The Court agreed with the city, and held that “a corporate plaintiff cannot have knowledge of an injury to itself until those individuals who control it know of the injury and are willing to act on that knowledge.” Id. at 391 (cleaned up). The Court also applied the doctrine to “outside” co-conspirators reasoning that “just as a board comprised of wrongdoers could not be expected to file suit against itself, such a board could not be expected to file suit against a non-board-member co-conspirator because such action would necessarily bring to light its own wrongdoing.” Id at 393 (cleaned up). The Court limited the application of the doctrine to cases of intentional wrongdoing because applying the doctrine to mere negligence would effectively eliminate the statute of limitations for claims against directors.

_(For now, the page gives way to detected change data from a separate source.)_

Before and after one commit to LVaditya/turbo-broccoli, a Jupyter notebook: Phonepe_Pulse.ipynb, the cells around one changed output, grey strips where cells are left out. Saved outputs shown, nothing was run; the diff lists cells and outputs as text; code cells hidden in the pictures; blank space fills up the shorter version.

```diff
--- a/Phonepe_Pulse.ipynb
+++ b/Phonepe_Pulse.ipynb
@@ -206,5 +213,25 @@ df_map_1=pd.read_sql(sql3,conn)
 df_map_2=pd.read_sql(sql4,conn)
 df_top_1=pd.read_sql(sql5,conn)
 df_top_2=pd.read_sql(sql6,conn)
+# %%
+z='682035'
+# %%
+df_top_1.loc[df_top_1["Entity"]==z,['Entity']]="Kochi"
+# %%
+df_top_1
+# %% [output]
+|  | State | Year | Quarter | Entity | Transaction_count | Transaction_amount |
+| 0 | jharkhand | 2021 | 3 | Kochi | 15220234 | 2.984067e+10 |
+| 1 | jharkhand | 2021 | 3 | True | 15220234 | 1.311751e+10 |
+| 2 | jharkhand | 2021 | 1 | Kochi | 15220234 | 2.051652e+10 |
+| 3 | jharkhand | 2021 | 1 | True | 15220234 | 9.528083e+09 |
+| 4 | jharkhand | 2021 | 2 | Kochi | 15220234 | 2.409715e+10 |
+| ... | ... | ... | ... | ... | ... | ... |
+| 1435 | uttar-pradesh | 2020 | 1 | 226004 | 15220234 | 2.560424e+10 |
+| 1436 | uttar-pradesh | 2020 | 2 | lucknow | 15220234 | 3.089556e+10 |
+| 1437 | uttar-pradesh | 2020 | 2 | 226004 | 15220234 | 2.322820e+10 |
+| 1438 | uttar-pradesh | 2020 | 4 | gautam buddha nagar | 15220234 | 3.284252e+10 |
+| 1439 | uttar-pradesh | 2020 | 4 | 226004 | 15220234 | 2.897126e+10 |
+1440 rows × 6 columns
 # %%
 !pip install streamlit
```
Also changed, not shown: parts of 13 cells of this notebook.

The Court also reasoned that the danger of directors actively concealing wrongdoing was diminished when the conduct was negligent rather than intentional.

The Court held that the doctrine applies to both private corporations and municipal corporations. For municipal corporations controlled by a unitary executive, a finding of adverse domination tolls the statute of limitations. For private corporations controlled by boards, the doctrine “creates a rebuttable presumption that knowledge of the injury will not be available to the corporation as long as the corporation is controlled by wrongdoing officers and directors.” Id. at 396 (cleaned up). That presumption can be overcome by evidence that someone not involved in the wrongdoing had knowledge of it and had both the ability and motivation to bring suit.

Because the city has a unitary executive, the Court did not decide how dominated by wrongdoers the board of a private corporation must be for the doctrine to apply. The Court has thus saved the determination of whether Indiana follows the “‘disinterested majority test’ applied by a majority of jurisdictions, or the more stringent ‘complete domination’ test” for another day. Id. at 392. (cleaned up).

Having adopted the adverse domination doctrine, the Court determined that summary judgment for the financial adviser was not appropriate because whether the former mayor dominated the city during his tenure was a question of fact to be resolved at trial.

The case serves as a reminder: even issues that seem cut and dry, like application of the statute of limitations to a late-filed action, can often be murkier than they seem in undeveloped areas of the law.